How do you fix your credit after a bankruptcy?

Discussion in 'Economics' started by TraderTactics, Jan 22, 2010.

  1. I am not sure if this topic is in the right thread but I just want to ask some insights or tips in fixing a credit score after filing a bankruptcy.
  2. there is not much you can really do. the bankruptcy will always be on your record. the best thing you can do is not be in a position to borrow.
  3. The first thing I would try is to open a checking account with overdraft privledges or a small line of credit ($500) tied to your checking account, also a savings account and Christmas club account with the same bank.

    Generally, it's a don't call us we'll call you type of situation, credit offers will come in the mail but these are unusual times so it may be a while before you or anyone receives unsolicited offers.
  4. Its not even worth you trying to fix it. Last year I got turned down for a fully secured loan and my credit score was over 700. There is nothing you can do to remove that bankruptcy except wait 10 years. The best you can do is maybe get the double entries removed from your credit report (when you claim BK, they often put 2 entries on your credit score, one from the debt from the creditor and another for the same debt listed as being covered under the bankruptcy. You can get the first one removed, but even if you clean it up as good as you can, do not expect to have a score better than 620 for a few years and even with 620, you cant get approved for anything.
  5. maxpi


    My advice to people is to not file bk if it's over small stuff like credit cards. Better to just default and dodge the collections people. I did that and three years later my credit score is 695 an there is still one defaulted account open. The closed accounts don't say "closed, never past due", they just say "closed" so my chances of getting a loan are pretty iffy. I'm going into a rental agreement currently and they said that 695 was fine but they might not like the notations. It might cost me a little more to get into the rental but maybe not..
  6. people have no idea how damaging a BK is to you. In addition to making loans/mortgatges harder, it drives up your insurance rates (incl car) and makes it a lot harder to get professional jobs.

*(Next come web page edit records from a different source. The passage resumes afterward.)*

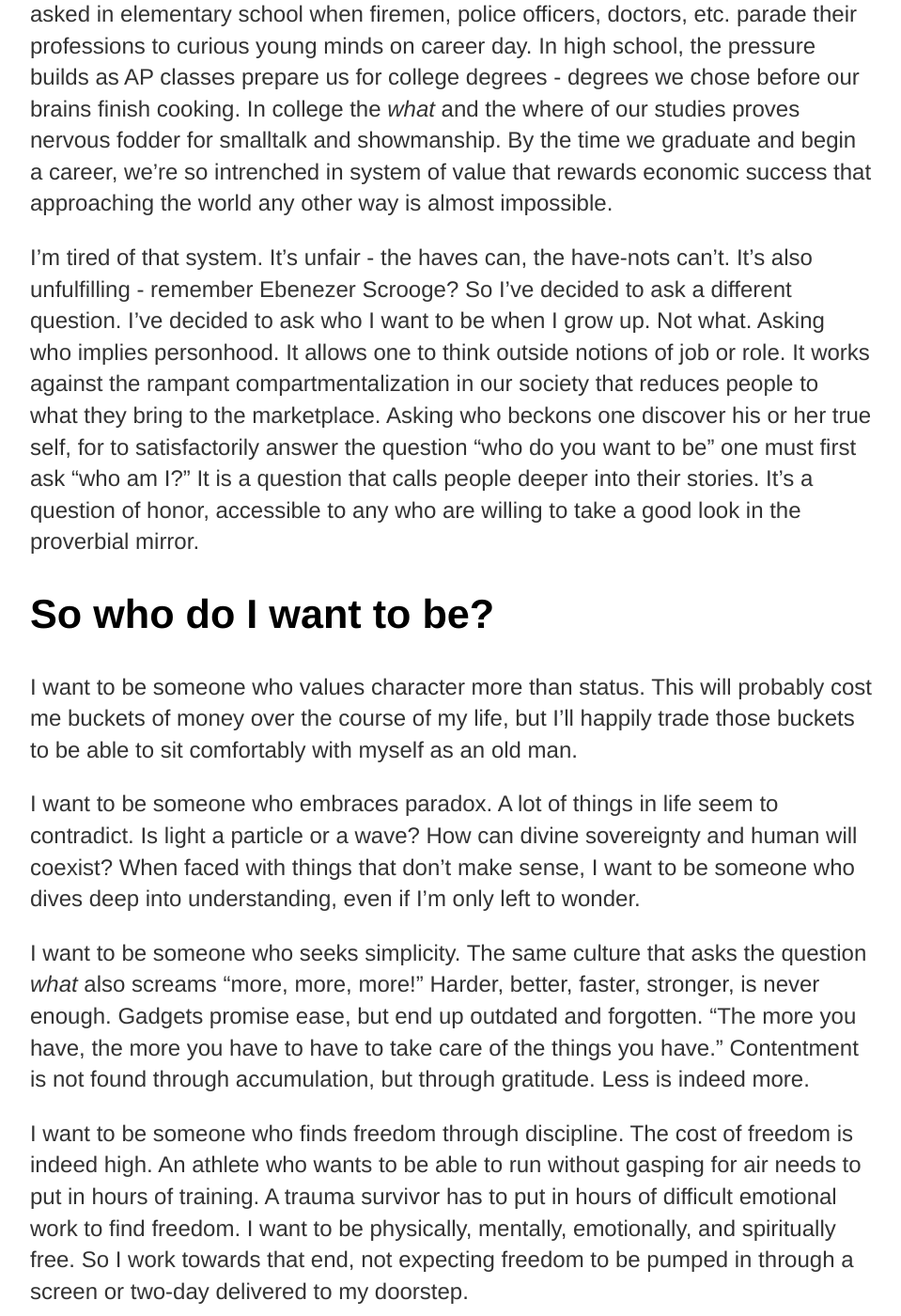
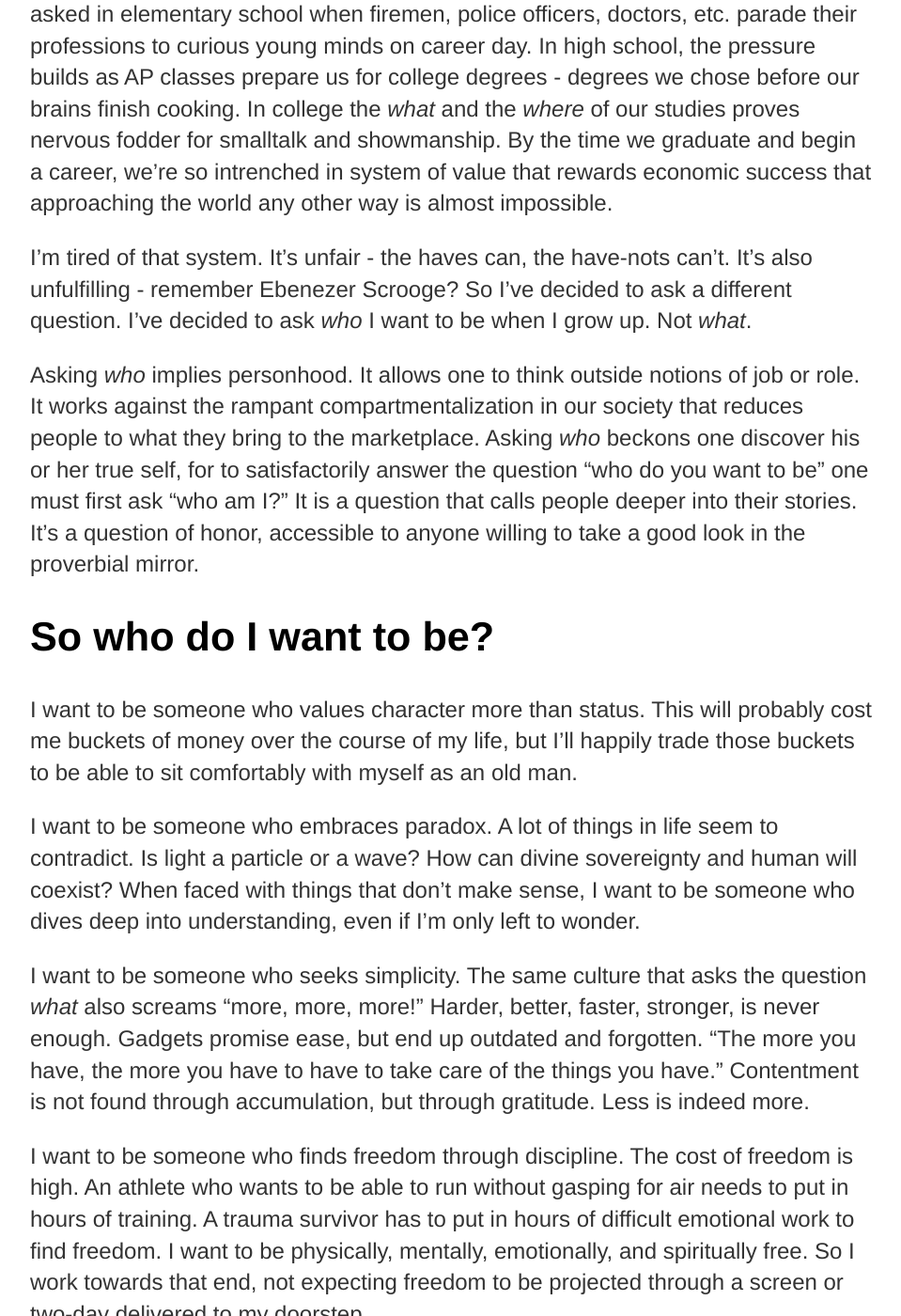
Before and after one commit to danielrusco/danielrusco.github.io, a Jekyll site: the page built from about/index.html, in a window 1280 px wide and 1400 px high, scrolled down 473 px. Shown: the whole window at 94% size, without its empty margins (160-1119 px from the left). Built offline with Jekyll 4.4.1, drawn with Linux system fonts in a browser that asks for light colours; some of the changed text lies outside the part shown.

Commit message:
content tweaks

```diff
--- a/about/index.html
+++ b/about/index.html
@@ -5,9 +5,11 @@
 
 		<div class="about">
 			<h1>Who do I want to be when I grow up?</h1>
-				<p>When I was young, life was about what I was going to be when I grew up. It’s the question implicit to the American Dream. For most of us, the question starts being asked in elementary school when firemen, police officers, doctors, etc. parade their professions to curious young minds on career day. In high school, the pressure builds as AP classes prepare us for college degrees - degrees we chose before our brains finish cooking. In college the <i>what</i> and the where of our studies proves nervous fodder for smalltalk and showmanship. By the time we graduate and begin a career, we’re so intrenched in system of value that rewards economic success that approaching the world any other way is almost impossible.</p>
+				<p>When I was young, life was about what I was going to be when I grew up. It’s the question implicit to the American Dream. For most of us, the question starts being asked in elementary school when firemen, police officers, doctors, etc. parade their professions to curious young minds on career day. In high school, the pressure builds as AP classes prepare us for college degrees - degrees we chose before our brains finish cooking. In college the <i>what</i> and the <i>where</i> of our studies proves nervous fodder for smalltalk and showmanship. By the time we graduate and begin a career, we’re so intrenched in system of value that rewards economic success that approaching the world any other way is almost impossible.</p>
 
-				<p>I’m tired of that system. It’s unfair - the haves can, the have-nots can’t.  It’s also unfulfilling - remember Ebenezer Scrooge? So I’ve decided to ask a different question. I’ve decided to ask who I want to be when I grow up. Not what. Asking who implies personhood. It allows one to think outside notions of job or role. It works against the rampant compartmentalization in our society that reduces people to what they bring to the marketplace. Asking who beckons one discover his or her true self, for to satisfactorily answer the question “who do you want to be” one must first ask “who am I?” It is a question that calls people deeper into their stories. It’s a question of honor, accessible to any who are willing to take a good look in the proverbial mirror.</p>
+				<p>I’m tired of that system. It’s unfair - the haves can, the have-nots can’t. It’s also unfulfilling - remember Ebenezer Scrooge? So I’ve decided to ask a different question. I’ve decided to ask <i>who</i> I want to be when I grow up. Not <i>what</i>.</p>
+
+				<p>Asking <i>who</i> implies personhood. It allows one to think outside notions of job or role. It works against the rampant compartmentalization in our society that reduces people to what they bring to the marketplace. Asking <i>who</i> beckons one discover his or her true self, for to satisfactorily answer the question “who do you want to be” one must first ask “who am I?” It is a question that calls people deeper into their stories. It’s a question of honor, accessible to anyone willing to take a good look in the proverbial mirror.</p>
 
 			<h2>So who do I want to be?</h2>
 
@@ -15,17 +17,17 @@
 
 				<p>I want to be someone who embraces paradox. A lot of things in life seem to contradict. Is light a particle or a wave? How can divine sovereignty and human will coexist? When faced with things that don’t make sense, I want to be someone who dives deep into understanding, even if I’m only left to wonder.</p>
 
-				<p>I want to be someone who seeks simplicity. The same culture that asks the question <i>what</i> also screams “more, more, more!” Harder, better, faster, stronger, is never enough. Gadgets promise ease, but end up outdated and forgotten. “The more you have, the more you have to have to take care of the things you have.”  Contentment is not found through accumulation, but through gratitude. Less is indeed more.</p>
+				<p>I want to be someone who seeks simplicity. The same culture that asks the question <i>what</i> also screams “more, more, more!” Harder, better, faster, stronger, is never enough. Gadgets promise ease, but end up outdated and forgotten. “The more you have, the more you have to have to take care of the things you have.” Contentment is not found through accumulation, but through gratitude. Less is indeed more.</p>
 
-				<p>I want to be someone who finds freedom through discipline. The cost of freedom is indeed high. An athlete who wants to be able to run without gasping for air needs to put in hours of training. A trauma survivor has to put in hours of difficult emotional work to find freedom. I want to be physically, mentally, emotionally, and spiritually free. So I work towards that end, not expecting freedom to be pumped in through a screen or two-day delivered to my doorstep.</p>
+				<p>I want to be someone who finds freedom through discipline. The cost of freedom is high. An athlete who wants to be able to run without gasping for air needs to put in hours of training. A trauma survivor has to put in hours of difficult emotional work to find freedom. I want to be physically, mentally, emotionally, and spiritually free. So I work towards that end, not expecting freedom to be projected through a screen or two-day delivered to my doorstep.</p>
 
 				<p>I want to be someone who pursues beauty. All that is good and right and true is beautiful, even if it is difficult to behold. Beauty doesn’t always look like wall decorations or sound like symphonies. Sometimes it’s a simple as folded laundry or homemade hummus.</p>
 
-				<p>I want to be someone who creates more than consumes. <i>What</i> culture consumes. <i>Who</i> culture creates. Great art flows from the very person of the artist. The three-year-old art on your refrigerator holds more value than the Mona Lisa because of who it came from. I believe that creation is one of the most human, and therefore fulfilling, things we can do.  Creation brings forth beauty, because it is itself beautiful.</p>
+				<p>I want to be someone who creates more than consumes. <i>What</i> culture consumes. <i>Who</i> culture creates. Great art flows from the very person of the artist. The art from your neice on your refrigerator holds more value than the Mona Lisa because of who it came from. I believe that creation is one of the most human, and therefore fulfilling, things we can do. Creation brings forth beauty, because it is itself beautiful.</p>
 
-				<p>I want to be someone who values mercy over judgement. <i>What</i> culture ultimately pits people against each other. Being defined by our resources, when they are of limited supply, ultimately ends is violence. Mercy, however, is not ultimately concerned with equal distribution, but rather restoration of relationship - or the a establishment of <i>who</i> culture. Mercy isn’t self-seeking, but rather gives opportunities to others for mutual benefit. </p>
+				<p>I want to be someone who values mercy over judgement. <i>What</i> culture ultimately pits people against each other. Being defined by our resources, when they are of limited supply, ultimately ends is violence. Mercy, however, is not ultimately concerned with equal distribution, but rather restoration of relationship - or the a establishment of <i>who</i> culture. Mercy isn’t self-seeking, but rather gives opportunities to others for mutual benefit.</p>
 
-			<h2>Who do you want to be when you grow up?</h2>
+			<h2>So who do <i>you</i> want to be when you grow up?</h2>
 
 			<!--
 			<ul class="contacts">
```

    If $200K owed, fine. When $15K, avoid at all costs.
  7. Not true. After 10 years, credit reporting agencies can't list it. Might even be 7, but I do know that Bktcy can't be listed by a credit reporting agency, Equifax, Transperian, etc, after a certain # of years.
  8. Although it comes off your credit report those dang credit applications "ask" if you ever filed bk, then what? Even if it's off your report you have to check off the box on the app.
  9. the county court keeps a record of bankruptcy for up to twenty years. sometimes more. i used to be a bankruptcy clerk in england. it might be different in america.
  10. No you don't. After 10 years you are not required to tell them of a bankruptcy. It completely disappears from your credit report. I know this because I did a bankruptcy as a stupid 20 year old that racked up about 20 grand in credit cards and a vehicle I couldn't afford.

    My credit score is now virtually perfect at a score of 780 about 11 years later. The key is to declare bankruptcy as quick as you can and to get a credit card as quick as you can. In fact, I kept one credit card "to the side" and didn't report it during the bankruptcy. I then used it after the bankruptcy and kept a very small balance on it and paid it every single month. I haven't missed, or been late a single payment in 11 years either. that's the other key. At all costs do NOT EVER pay a payment late and always pay slightly more than the minimum.

    Another thing, it takes about 3 years before the bankruptcy stops having a major affect. After that, you can get your score into the high 600's/low 700's. The big kick in score doesn't come until literally the 10th year when it falls off. My score jumped 50 points when it fell off.

    Also...don't apply for credit frequently. Space them out really once a year if at all possible. The key is to pay on time, not look desperate by inquiring about a lot of credit, and keep your balances low (but always have a balance) on your credit cards, and finally, always pay more thean the minimum.
    #10     Jan 22, 2010